Gaming watchers are expecting up to five new issues from the sector over the next couple of months, bringing possibly as much as $1 billion in paper. Boyd Gaming announced a $200 million senior bond offering last Thursday, and high rollers believe three or four others are either planning an offering or weighing the market. Buysiders have shown a strong appetite for the paper: gaming paper traded 200 basis points wide of the high-yield average in the middle of 1997, and has steadily improved to its present position, approximately 280 basis points inside of high yield, according to Eric Matejevich, gaming analyst at Merrill Lynch. Gaming has been seen as a recession-proof industry because most M&A in the sector dried up early last year, leaving companies with strong free cash flow. While some investors are questioning that view since a recent earnings miss by Harrah's Entertainment, others remain eager for a place at the tables. Jacques Cornet, gaming analyst at CIBC World Markets, thinks the secondary market can handle $1 billion over two months without significant spread widening.
Tom O'Reilly, analyst and portfolio manager at Lincoln Capital Management in Chicago, Ill., expects Argosy Gaming to announce a deal in the $200-300 million range to finance the acquisition of Horseshoe Joliet as soon as the acquisition receives regulatory approval. Morgan Stanley Dean Witter is expected to be the underwriter. A call to John Orem, the high-yield banker at Morgan Stanley believed to be working on the deal, was not returned, and a spokeswoman did not respond to questions by press time. Argosy executives did not return calls.
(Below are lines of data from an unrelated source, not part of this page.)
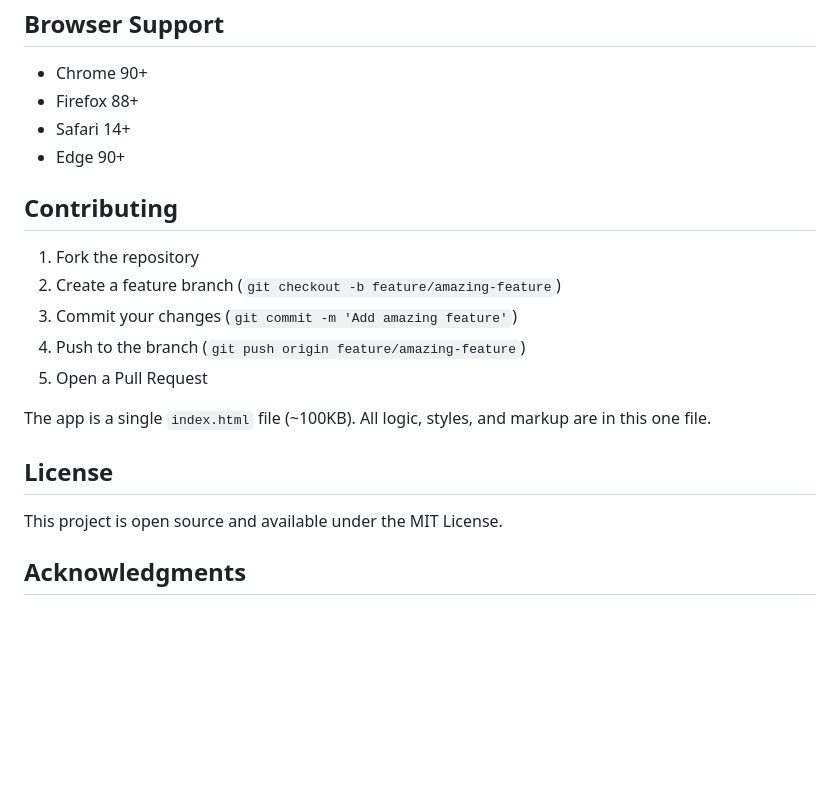
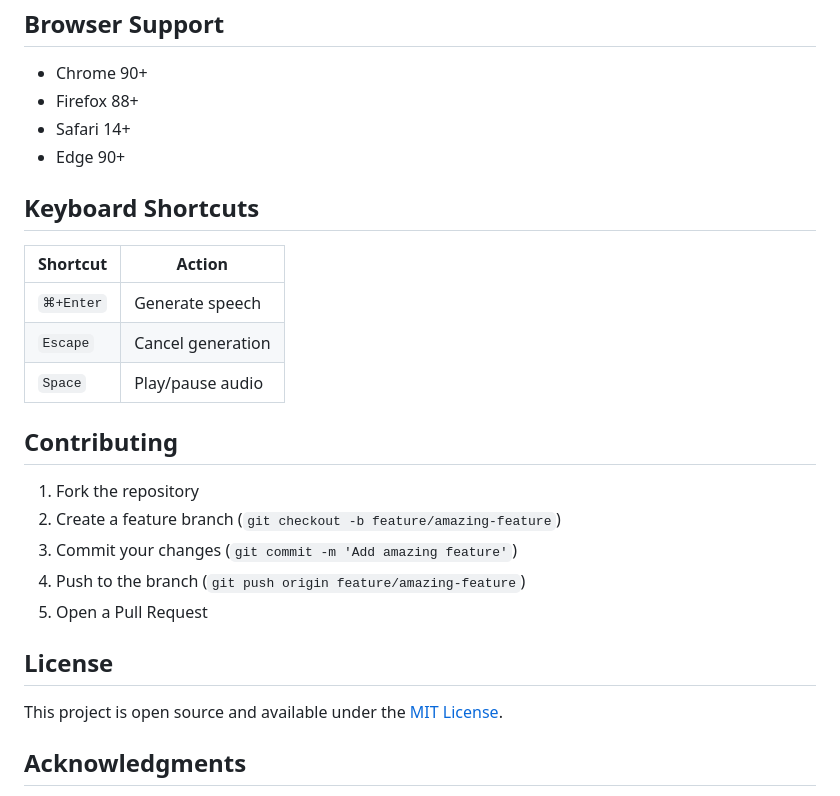
Before and after one commit to wsamuelw/mimo-reader, a Markdown page: README.md, the part around one of its changes. GitHub-like rendering; blank space fills up the shorter version.

```diff
--- a/README.md
+++ b/README.md
@@ -157,6 +88,14 @@ This app sends text and audio samples directly to the MiMo TTS API. No data is s
 - Safari 14+
 - Edge 90+
 
+## Keyboard Shortcuts
+
+| Shortcut | Action |
+|----------|--------|
+| `⌘+Enter` | Generate speech |
+| `Escape` | Cancel generation |
+| `Space` | Play/pause audio |
+
 ## Contributing
 
 1. Fork the repository
@@ -165,11 +104,9 @@ This app sends text and audio samples directly to the MiMo TTS API. No data is s
 4. Push to the branch (`git push origin feature/amazing-feature`)
 5. Open a Pull Request
 
-The app is a single `index.html` file (~100KB). All logic, styles, and markup are in this one file.
-
 ## License
 
-This project is open source and available under the MIT License.
+This project is open source and available under the [MIT License](LICENSE).
 
 ## Acknowledgments
 
```
Also changed, not shown: other parts of README.md (+11 -80 lines).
Other gaming companies with clear financing needs include Mohegan Tribal Gaming Authority, which must make additions to existing property, and Mandalay Resort Group, which has bank debt maturing shortly. Executives at those companies did not return calls.
O'Reilly and other pros expect Argosy to issue its bonds at about a 9% coupon for a 10-year deal. O'Reilly says he'll buy at that price, due to Argosy's strong management and because its casinos are well located. However, he says other companies, which he declines to name, will have to come down in price as a result of the Harrah's announcement. He says Lincoln reduced its allocation to the sector after the announcement, but maintains an overweight position, noting that the Harrah's 778% notes of '05 fell from $102 to $100.5 after the announcement, but had rebounded to $102 as of Wednesday.
However, not all investors are ready to roll the dice. Eric Misenheimer, portfolio manager at The Northern Trust Company in Chicago, sees the Harrah's miss as a sign that gaming paper is ready to crap out. He notes that the bellwether MGM Mirage 838%s of '11 fell to par from $101 after the Harrah's announcement, which he says is a significant fall for such a stable credit. "Gaming could potentially be a very bad place to be in the fourth quarter," he says.